- Ceramic, porcelain or glass tile: $5 to $50 per sq. ft. installed
- Natural stone tile or slab backsplash: $40 to $200 per sq. ft. installed
- Metal or stainless steel backsplash: $40 to $100 per sq. ft. installed
- Professional installation labor costs: $40 to $80 per hour
Be sure to calculate exact measurements for the backsplash area and add an extra 10% to allow for cuts, patterns, miscalculations, or future repairs. Also factor in additional supplies like grout, mortar, sealants, adhesive, tile spacers, and trim molding.
The overall investment can provide great return in terms of added kitchen beauty, easier maintenance, and increased home value over time.
Enhancing Your Kitchen with a Backsplash
Here are quick tips to select and install a kitchen backsplash that takes your space from basic to beautiful:
- Play With Patterns. From zigzags to mosaics, geometric to Moroccan-inspired, don’t be afraid to incorporate shape and visual interest.
- Mix Materials. Combine glass and stone tile or merge metal and ceramic together for depth.
- Texture Wins. Pair sleek cabinets with an organic slate backsplash or rugged wood look tile.
- Frame It Out. Use trim molding above and below the backsplash to define the space.
- Break It Up. For a seamless look, break up backsplashes into two separate zones divided by a focal point.
- Highlight Architectural Details. Use the backsplash to accentuate unique niches, arches, or other built-ins.
- Complimentary Contrast. Choose a backsplash color that pops against your cabinet finish but contains a tone found elsewhere in the space.
- Carry the Color. If your backsplash contains strong colors, incorporate swatches of that shade throughout kitchen accessories and decor.

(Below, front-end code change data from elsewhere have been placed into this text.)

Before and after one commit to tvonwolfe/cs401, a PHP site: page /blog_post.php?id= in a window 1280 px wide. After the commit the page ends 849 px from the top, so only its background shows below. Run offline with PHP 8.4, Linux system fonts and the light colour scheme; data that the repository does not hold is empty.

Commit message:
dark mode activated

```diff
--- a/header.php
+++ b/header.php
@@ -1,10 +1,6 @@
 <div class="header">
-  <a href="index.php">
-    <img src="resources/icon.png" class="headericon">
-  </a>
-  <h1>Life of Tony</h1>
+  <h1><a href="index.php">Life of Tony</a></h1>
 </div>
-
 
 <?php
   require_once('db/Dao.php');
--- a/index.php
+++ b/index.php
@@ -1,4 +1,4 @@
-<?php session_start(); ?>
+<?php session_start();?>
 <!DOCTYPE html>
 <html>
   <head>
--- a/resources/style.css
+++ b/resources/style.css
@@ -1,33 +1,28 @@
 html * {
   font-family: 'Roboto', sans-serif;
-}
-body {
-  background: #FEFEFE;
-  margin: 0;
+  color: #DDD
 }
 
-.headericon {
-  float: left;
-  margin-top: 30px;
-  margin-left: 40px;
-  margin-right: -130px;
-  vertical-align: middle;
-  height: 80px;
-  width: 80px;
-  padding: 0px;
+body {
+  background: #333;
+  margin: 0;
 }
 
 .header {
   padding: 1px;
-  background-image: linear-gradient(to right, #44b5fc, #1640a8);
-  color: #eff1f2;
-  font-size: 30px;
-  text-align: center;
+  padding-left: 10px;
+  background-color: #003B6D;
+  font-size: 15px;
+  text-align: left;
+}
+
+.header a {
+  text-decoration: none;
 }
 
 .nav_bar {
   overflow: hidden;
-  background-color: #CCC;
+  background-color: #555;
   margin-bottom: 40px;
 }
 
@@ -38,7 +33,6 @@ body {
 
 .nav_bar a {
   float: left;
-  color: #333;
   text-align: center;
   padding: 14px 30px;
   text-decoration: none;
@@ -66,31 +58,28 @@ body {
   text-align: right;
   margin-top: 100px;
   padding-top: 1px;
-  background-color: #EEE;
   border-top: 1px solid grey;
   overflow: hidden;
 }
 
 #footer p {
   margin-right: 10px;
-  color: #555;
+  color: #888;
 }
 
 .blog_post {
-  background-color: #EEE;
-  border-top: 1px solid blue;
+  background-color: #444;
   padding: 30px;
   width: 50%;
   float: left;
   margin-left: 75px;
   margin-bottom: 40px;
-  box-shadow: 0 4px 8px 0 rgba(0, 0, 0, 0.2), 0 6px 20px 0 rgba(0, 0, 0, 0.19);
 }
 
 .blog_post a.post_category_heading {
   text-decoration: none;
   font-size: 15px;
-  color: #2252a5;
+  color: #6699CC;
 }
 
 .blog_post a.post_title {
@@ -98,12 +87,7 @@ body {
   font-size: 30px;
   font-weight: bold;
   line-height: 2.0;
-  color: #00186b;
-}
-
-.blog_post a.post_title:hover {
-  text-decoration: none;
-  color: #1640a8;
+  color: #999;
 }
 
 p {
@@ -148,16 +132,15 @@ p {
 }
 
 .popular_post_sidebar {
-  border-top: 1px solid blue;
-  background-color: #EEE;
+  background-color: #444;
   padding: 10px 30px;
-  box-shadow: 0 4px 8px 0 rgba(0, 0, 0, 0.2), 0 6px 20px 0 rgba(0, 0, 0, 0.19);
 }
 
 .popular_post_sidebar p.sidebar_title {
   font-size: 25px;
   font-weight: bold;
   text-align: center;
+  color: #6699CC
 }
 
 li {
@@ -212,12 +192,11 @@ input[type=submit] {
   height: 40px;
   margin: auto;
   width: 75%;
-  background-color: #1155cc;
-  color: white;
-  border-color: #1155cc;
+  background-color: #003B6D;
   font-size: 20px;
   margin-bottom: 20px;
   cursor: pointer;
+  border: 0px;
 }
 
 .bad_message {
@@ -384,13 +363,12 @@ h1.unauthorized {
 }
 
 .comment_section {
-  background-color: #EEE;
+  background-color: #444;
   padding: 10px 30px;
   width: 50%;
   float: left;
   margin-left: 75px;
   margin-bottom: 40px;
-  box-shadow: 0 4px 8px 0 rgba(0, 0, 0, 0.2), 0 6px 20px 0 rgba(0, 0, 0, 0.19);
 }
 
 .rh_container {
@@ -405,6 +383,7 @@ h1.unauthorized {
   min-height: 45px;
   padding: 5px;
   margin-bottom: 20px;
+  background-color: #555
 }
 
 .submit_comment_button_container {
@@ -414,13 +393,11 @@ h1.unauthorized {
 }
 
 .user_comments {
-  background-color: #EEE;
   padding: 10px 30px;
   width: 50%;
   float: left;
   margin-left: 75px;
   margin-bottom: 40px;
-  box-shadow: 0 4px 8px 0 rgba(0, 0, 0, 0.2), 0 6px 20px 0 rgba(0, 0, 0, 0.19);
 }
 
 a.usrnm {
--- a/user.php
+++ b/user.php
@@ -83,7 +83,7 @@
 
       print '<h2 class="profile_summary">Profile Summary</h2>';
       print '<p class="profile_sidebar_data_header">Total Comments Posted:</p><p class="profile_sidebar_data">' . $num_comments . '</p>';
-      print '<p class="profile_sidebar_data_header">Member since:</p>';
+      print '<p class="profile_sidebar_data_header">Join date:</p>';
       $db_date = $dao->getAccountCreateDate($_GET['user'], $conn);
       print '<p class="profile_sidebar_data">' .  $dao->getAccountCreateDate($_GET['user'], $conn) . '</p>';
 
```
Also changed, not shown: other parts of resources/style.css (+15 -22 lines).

- Don’t Overlook the Sink. Use a fun material like hammered copper or pennies under floating shelving to make even the sink backsplash stand out.
- Pre-Seal Natural Stone. Applying sealant before and after installing porous stone backsplashes prevents staining and damage.
With endless options for materials, colors, shapes, and designs, backsplashes are a great way to inject your own personal style into a kitchen. Consider your needs for protection, ease of maintenance, budget, and overall vision to create the perfect accent wall that flawlessly ties your whole space together.
Frequently Asked Questions
How high should a kitchen backsplash be?
The most common backsplash height is 4 to 6 inches. This provides ample protection from splashes, grease, and moisture. Full height backsplashes extending from countertop to cabinets are also popular. Accent strips of 12-16 inches high or decorative mini-splashes are options too.
What’s the easiest backsplash to install?
Peel-and-stick backsplash panels provide the easiest installation for DIYers. Just cut pieces to fit